TASK INSTRUCTIONS — Spot each line in the data below containing "cargo" and copy it.

DATA TO USE —
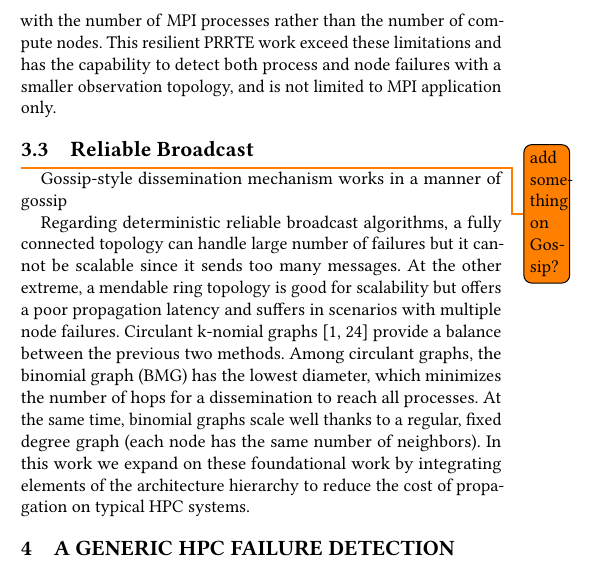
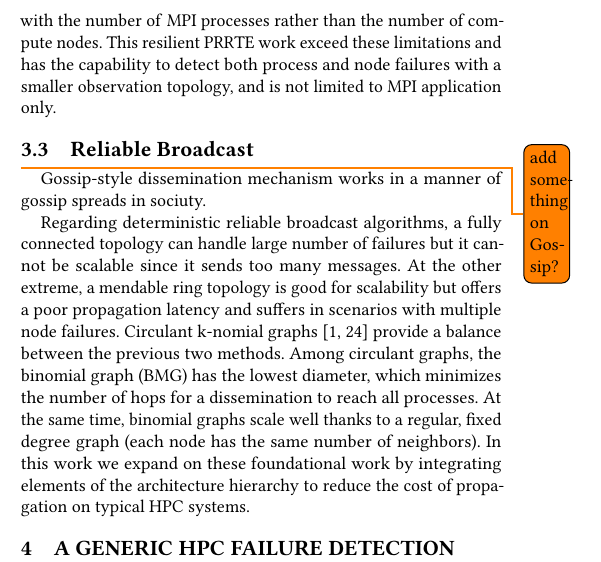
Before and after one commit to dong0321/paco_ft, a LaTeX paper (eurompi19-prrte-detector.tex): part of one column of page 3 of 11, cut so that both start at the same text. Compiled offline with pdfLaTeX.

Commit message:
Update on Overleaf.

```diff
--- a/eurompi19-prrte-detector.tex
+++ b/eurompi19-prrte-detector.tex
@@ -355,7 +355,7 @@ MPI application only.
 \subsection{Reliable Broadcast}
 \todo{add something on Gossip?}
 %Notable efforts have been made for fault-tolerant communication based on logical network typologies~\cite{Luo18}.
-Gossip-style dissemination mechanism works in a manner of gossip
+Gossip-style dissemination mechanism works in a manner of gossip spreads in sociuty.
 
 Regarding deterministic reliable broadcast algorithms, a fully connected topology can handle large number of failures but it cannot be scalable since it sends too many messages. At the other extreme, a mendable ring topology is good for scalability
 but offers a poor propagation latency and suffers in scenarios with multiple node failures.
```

==

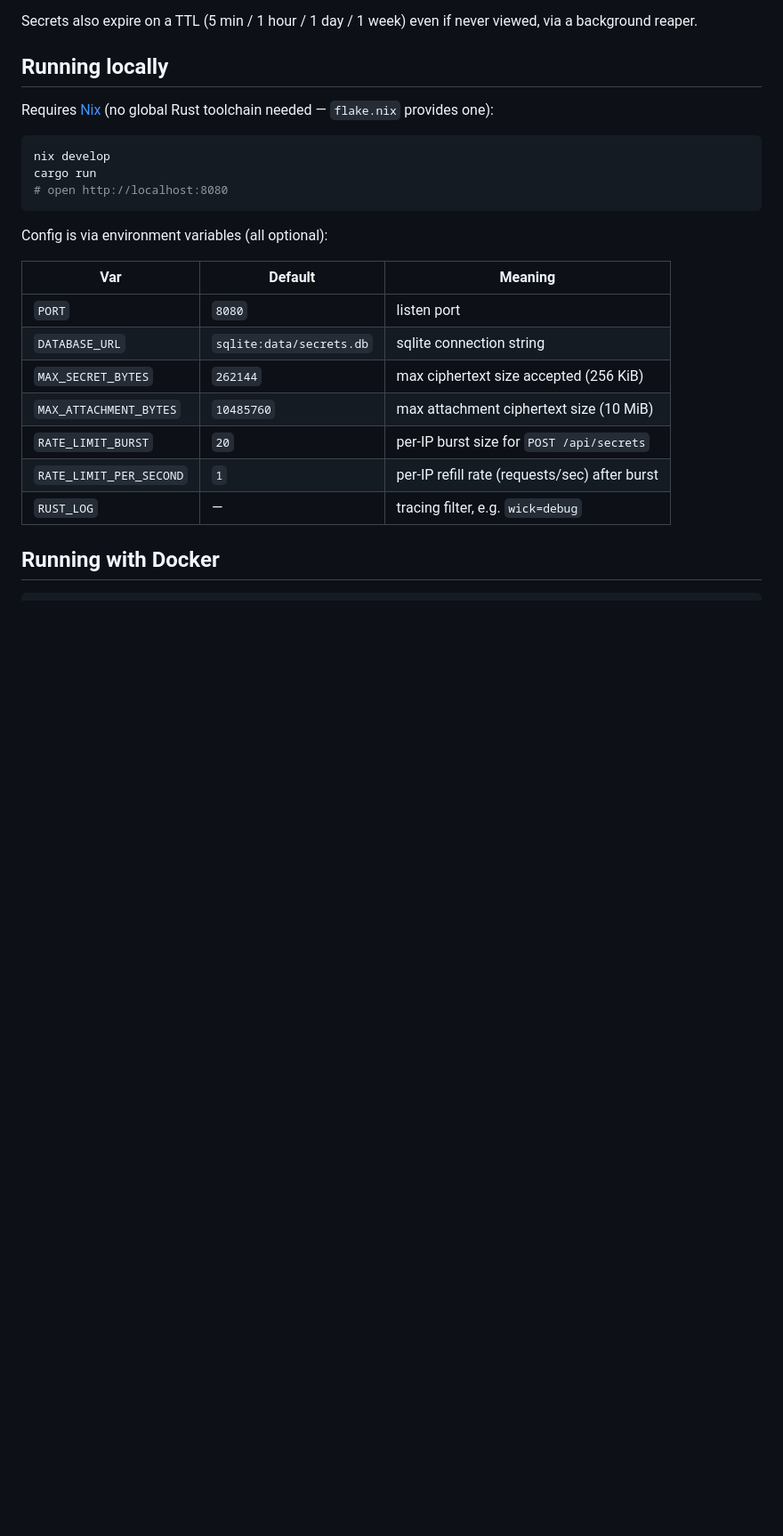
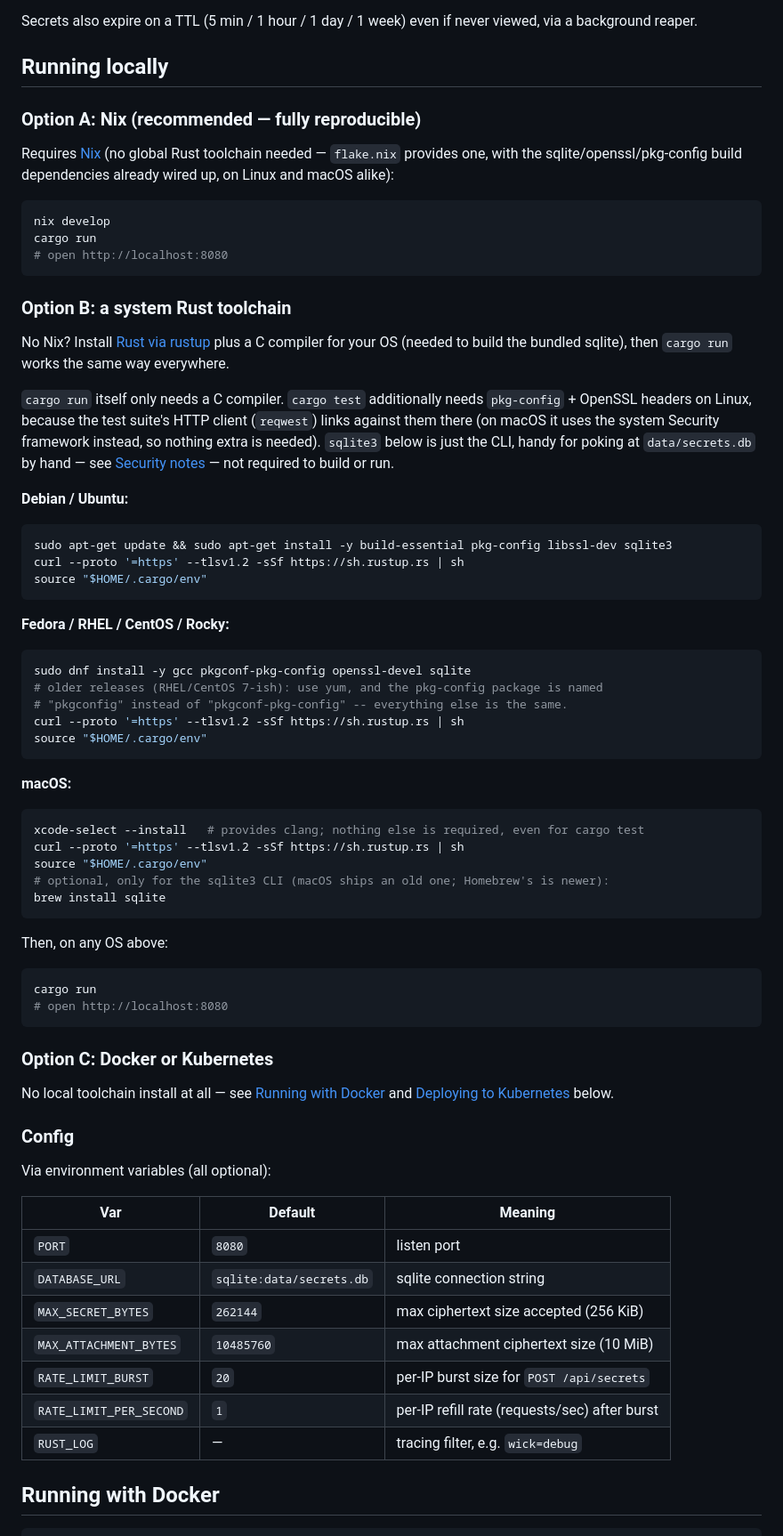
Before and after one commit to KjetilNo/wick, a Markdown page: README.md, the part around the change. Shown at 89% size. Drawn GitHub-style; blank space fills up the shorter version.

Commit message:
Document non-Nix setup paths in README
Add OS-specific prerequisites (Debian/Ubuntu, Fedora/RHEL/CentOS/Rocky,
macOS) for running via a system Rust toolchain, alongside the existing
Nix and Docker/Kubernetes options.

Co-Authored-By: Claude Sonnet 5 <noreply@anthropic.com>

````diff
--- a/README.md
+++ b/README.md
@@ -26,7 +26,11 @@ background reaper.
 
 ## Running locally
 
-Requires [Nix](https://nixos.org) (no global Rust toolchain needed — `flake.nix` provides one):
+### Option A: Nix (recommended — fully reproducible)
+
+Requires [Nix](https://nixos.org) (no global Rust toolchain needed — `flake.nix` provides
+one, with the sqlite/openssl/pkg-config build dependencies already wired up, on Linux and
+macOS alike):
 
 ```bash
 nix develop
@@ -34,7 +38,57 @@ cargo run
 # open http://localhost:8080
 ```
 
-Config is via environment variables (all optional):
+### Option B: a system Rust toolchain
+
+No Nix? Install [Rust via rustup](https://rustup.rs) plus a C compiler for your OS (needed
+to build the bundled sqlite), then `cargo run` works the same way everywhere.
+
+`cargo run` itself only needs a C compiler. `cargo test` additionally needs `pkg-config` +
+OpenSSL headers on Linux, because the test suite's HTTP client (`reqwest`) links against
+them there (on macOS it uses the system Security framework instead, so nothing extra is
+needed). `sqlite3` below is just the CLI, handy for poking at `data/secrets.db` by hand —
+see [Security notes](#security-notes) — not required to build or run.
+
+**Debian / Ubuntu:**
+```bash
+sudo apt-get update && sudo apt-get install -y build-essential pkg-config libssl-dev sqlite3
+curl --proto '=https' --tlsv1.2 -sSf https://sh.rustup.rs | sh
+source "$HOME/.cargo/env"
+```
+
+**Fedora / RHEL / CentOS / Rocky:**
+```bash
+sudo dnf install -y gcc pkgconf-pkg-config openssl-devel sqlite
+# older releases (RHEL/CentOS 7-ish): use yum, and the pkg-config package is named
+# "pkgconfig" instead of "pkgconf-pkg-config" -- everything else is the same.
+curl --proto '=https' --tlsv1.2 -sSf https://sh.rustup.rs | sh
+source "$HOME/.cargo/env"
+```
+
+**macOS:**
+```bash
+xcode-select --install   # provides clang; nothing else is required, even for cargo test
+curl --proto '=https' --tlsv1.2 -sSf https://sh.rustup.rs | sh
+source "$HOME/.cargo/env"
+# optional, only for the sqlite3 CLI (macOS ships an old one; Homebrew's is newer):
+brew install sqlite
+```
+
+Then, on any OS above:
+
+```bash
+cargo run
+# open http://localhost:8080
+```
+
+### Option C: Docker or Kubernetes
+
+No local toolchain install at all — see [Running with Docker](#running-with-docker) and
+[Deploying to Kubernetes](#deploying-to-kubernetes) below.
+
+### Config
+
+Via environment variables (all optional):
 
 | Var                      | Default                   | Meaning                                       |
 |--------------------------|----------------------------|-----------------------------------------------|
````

REPLY —
@@ -34,7 +38,57 @@ cargo run
+to build the bundled sqlite), then `cargo run` works the same way everywhere.
+`cargo run` itself only needs a C compiler. `cargo test` additionally needs `pkg-config` +
+source "$HOME/.cargo/env"
+source "$HOME/.cargo/env"
+xcode-select --install   # provides clang; nothing else is required, even for cargo test
+source "$HOME/.cargo/env"
+cargo run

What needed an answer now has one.